● Your task
Your answer should consist of the lines in the following data that contain "This".

----- Records shown

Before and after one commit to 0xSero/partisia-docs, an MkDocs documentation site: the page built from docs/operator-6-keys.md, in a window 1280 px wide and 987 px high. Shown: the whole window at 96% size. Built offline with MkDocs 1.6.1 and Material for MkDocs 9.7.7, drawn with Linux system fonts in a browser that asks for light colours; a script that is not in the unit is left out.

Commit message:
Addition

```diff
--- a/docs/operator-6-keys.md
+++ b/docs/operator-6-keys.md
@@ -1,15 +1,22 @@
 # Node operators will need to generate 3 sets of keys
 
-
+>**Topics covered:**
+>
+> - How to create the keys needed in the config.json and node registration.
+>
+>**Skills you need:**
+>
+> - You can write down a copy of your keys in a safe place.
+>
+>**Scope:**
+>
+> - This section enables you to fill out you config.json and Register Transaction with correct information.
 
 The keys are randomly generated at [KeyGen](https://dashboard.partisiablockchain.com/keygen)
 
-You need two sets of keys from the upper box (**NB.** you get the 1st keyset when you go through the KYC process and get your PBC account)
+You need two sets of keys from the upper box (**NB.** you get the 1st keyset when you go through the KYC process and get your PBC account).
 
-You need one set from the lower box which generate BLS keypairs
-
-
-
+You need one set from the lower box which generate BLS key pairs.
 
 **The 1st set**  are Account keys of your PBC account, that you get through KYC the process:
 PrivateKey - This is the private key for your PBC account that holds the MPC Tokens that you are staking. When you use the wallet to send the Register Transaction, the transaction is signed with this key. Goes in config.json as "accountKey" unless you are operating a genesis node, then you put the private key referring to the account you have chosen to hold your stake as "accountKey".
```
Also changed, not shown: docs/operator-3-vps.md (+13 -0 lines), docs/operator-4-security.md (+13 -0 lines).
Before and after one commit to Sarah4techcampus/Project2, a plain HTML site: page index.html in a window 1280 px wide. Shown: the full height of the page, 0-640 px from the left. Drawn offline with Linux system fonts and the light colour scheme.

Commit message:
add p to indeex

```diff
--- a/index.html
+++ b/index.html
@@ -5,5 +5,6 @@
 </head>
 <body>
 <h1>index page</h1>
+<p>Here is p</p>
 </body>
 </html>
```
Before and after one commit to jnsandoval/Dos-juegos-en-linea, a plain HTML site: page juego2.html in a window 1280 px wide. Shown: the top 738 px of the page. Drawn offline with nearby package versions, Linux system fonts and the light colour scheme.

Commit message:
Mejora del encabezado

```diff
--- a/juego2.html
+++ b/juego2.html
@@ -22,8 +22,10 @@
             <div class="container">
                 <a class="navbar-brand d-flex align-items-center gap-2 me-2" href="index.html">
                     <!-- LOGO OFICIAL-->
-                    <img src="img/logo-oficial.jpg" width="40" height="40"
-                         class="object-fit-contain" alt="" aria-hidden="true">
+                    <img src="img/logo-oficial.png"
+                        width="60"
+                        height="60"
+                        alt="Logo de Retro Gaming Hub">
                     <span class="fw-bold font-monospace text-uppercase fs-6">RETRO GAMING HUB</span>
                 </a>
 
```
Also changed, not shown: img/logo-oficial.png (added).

----------

● Written response
+> - This section enables you to fill out you config.json and Register Transaction with correct information.
 PrivateKey - This is the private key for your PBC account that holds the MPC Tokens that you are staking. When you use the wallet to send the Register Transaction, the transaction is signed with this key. Goes in config.json as "accountKey" unless you are operating a genesis node, then you put the private key referring to the account you have chosen to hold your stake as "accountKey".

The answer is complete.